(Change detection outputs)
━━━━

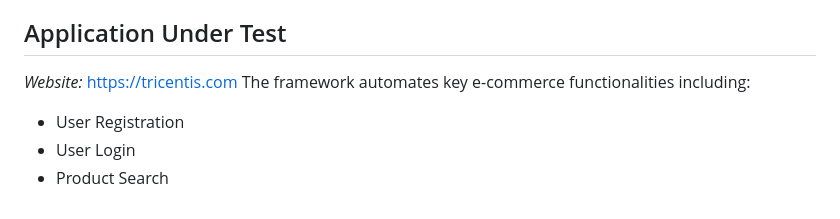
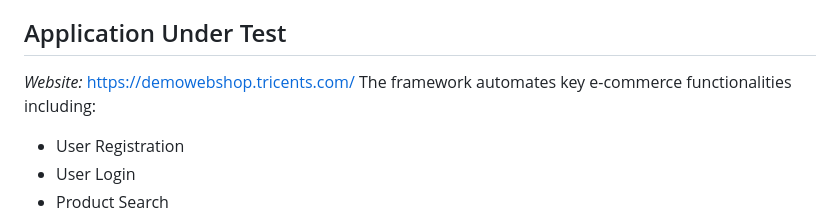
Before and after one commit to Nisha8817/CapstoneProject, a Markdown page: README.md, the part around the change. Drawn GitHub-style.

```diff
--- a/README.md
+++ b/README.md
@@ -21,7 +21,7 @@ The framework follows industry-standard automation practices with reusable page
 
 ## Application Under Test
 
-*Website:* https://tricentis.com
+*Website:* https://demowebshop.tricents.com/
 The framework automates key e-commerce functionalities including:
 * User Registration
 * User Login
```
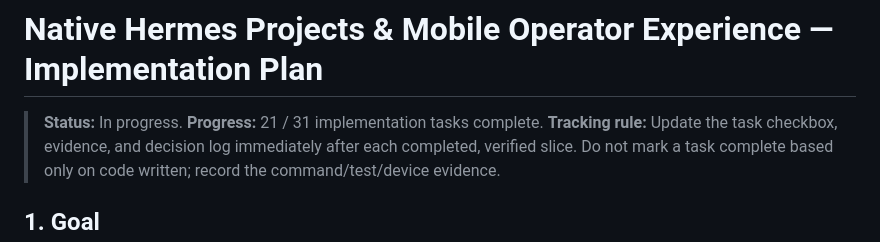
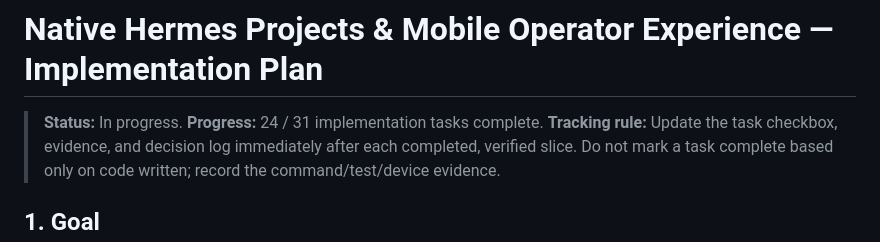
Before and after one commit to salverius-tech/hermes-control, a Markdown page: .hermes/plans/2026-07-21-native-projects-mobile-operator-plan.md, the part around one of its changes. Drawn GitHub-style.

```diff
--- a/.hermes/plans/2026-07-21-native-projects-mobile-operator-plan.md
+++ b/.hermes/plans/2026-07-21-native-projects-mobile-operator-plan.md
@@ -1,7 +1,7 @@
 # Native Hermes Projects & Mobile Operator Experience — Implementation Plan
 
 > **Status:** In progress.
-> **Progress:** 21 / 31 implementation tasks complete.
+> **Progress:** 24 / 31 implementation tasks complete.
 > **Tracking rule:** Update the task checkbox, evidence, and decision log immediately after each completed, verified slice. Do not mark a task complete based only on code written; record the command/test/device evidence.
 
 ## 1. Goal
```
Also changed, not shown: other parts of .hermes/plans/2026-07-21-native-projects-mobile-operator-plan.md (+3 -3 lines).
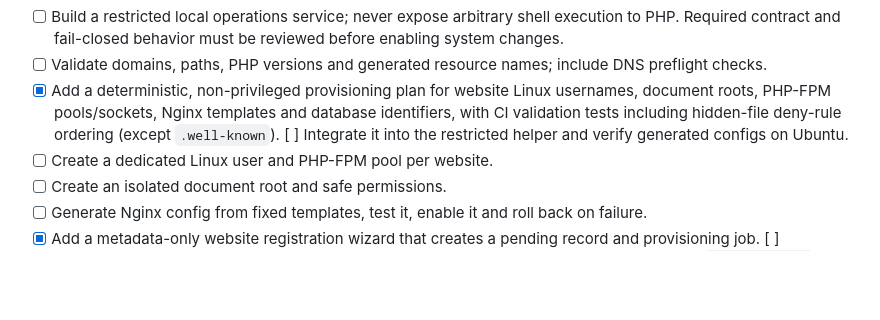
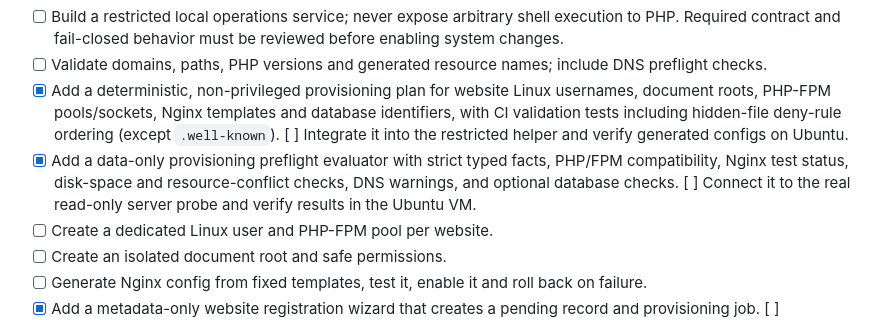
Before and after one commit to mark36ph/spanel, a Markdown page: docs/ROADMAP.md, the part around the change. Drawn GitHub-style; blank space fills up the shorter version.

Commit message:
Track data-only provisioning preflight

```diff
--- a/docs/ROADMAP.md
+++ b/docs/ROADMAP.md
@@ -52,6 +52,7 @@ This is the source of truth for SPanel progress. All changes go directly to `mai
 - [ ] Build a restricted local operations service; never expose arbitrary shell execution to PHP. Required contract and fail-closed behavior must be reviewed before enabling system changes.
 - [ ] Validate domains, paths, PHP versions and generated resource names; include DNS preflight checks.
 - [x] Add a deterministic, non-privileged provisioning plan for website Linux usernames, document roots, PHP-FPM pools/sockets, Nginx templates and database identifiers, with CI validation tests including hidden-file deny-rule ordering (except `.well-known`). [ ] Integrate it into the restricted helper and verify generated configs on Ubuntu.
+- [x] Add a data-only provisioning preflight evaluator with strict typed facts, PHP/FPM compatibility, Nginx test status, disk-space and resource-conflict checks, DNS warnings, and optional database checks. [ ] Connect it to the real read-only server probe and verify results in the Ubuntu VM.
 - [ ] Create a dedicated Linux user and PHP-FPM pool per website.
 - [ ] Create an isolated document root and safe permissions.
 - [ ] Generate Nginx config from fixed templates, test it, enable it and roll back on failure.
```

━━━━

» **WHAT IS BEING ASKED**:
With the images removed, give back every entry exactly as shown.

» **SOLUTION TO THE EXERCISE**:
Before and after one commit to Nisha8817/CapstoneProject, a Markdown page: README.md, the part around the change. Drawn GitHub-style.

```diff
--- a/README.md
+++ b/README.md
@@ -21,7 +21,7 @@ The framework follows industry-standard automation practices with reusable page
 
 ## Application Under Test
 
-*Website:* https://tricentis.com
+*Website:* https://demowebshop.tricents.com/
 The framework automates key e-commerce functionalities including:
 * User Registration
 * User Login
```
Before and after one commit to salverius-tech/hermes-control, a Markdown page: .hermes/plans/2026-07-21-native-projects-mobile-operator-plan.md, the part around one of its changes. Drawn GitHub-style.

```diff
--- a/.hermes/plans/2026-07-21-native-projects-mobile-operator-plan.md
+++ b/.hermes/plans/2026-07-21-native-projects-mobile-operator-plan.md
@@ -1,7 +1,7 @@
 # Native Hermes Projects & Mobile Operator Experience — Implementation Plan
 
 > **Status:** In progress.
-> **Progress:** 21 / 31 implementation tasks complete.
+> **Progress:** 24 / 31 implementation tasks complete.
 > **Tracking rule:** Update the task checkbox, evidence, and decision log immediately after each completed, verified slice. Do not mark a task complete based only on code written; record the command/test/device evidence.
 
 ## 1. Goal
```
Also changed, not shown: other parts of .hermes/plans/2026-07-21-native-projects-mobile-operator-plan.md (+3 -3 lines).
Before and after one commit to mark36ph/spanel, a Markdown page: docs/ROADMAP.md, the part around the change. Drawn GitHub-style; blank space fills up the shorter version.

Commit message:
Track data-only provisioning preflight

```diff
--- a/docs/ROADMAP.md
+++ b/docs/ROADMAP.md
@@ -52,6 +52,7 @@ This is the source of truth for SPanel progress. All changes go directly to `mai
 - [ ] Build a restricted local operations service; never expose arbitrary shell execution to PHP. Required contract and fail-closed behavior must be reviewed before enabling system changes.
 - [ ] Validate domains, paths, PHP versions and generated resource names; include DNS preflight checks.
 - [x] Add a deterministic, non-privileged provisioning plan for website Linux usernames, document roots, PHP-FPM pools/sockets, Nginx templates and database identifiers, with CI validation tests including hidden-file deny-rule ordering (except `.well-known`). [ ] Integrate it into the restricted helper and verify generated configs on Ubuntu.
+- [x] Add a data-only provisioning preflight evaluator with strict typed facts, PHP/FPM compatibility, Nginx test status, disk-space and resource-conflict checks, DNS warnings, and optional database checks. [ ] Connect it to the real read-only server probe and verify results in the Ubuntu VM.
 - [ ] Create a dedicated Linux user and PHP-FPM pool per website.
 - [ ] Create an isolated document root and safe permissions.
 - [ ] Generate Nginx config from fixed templates, test it, enable it and roll back on failure.
```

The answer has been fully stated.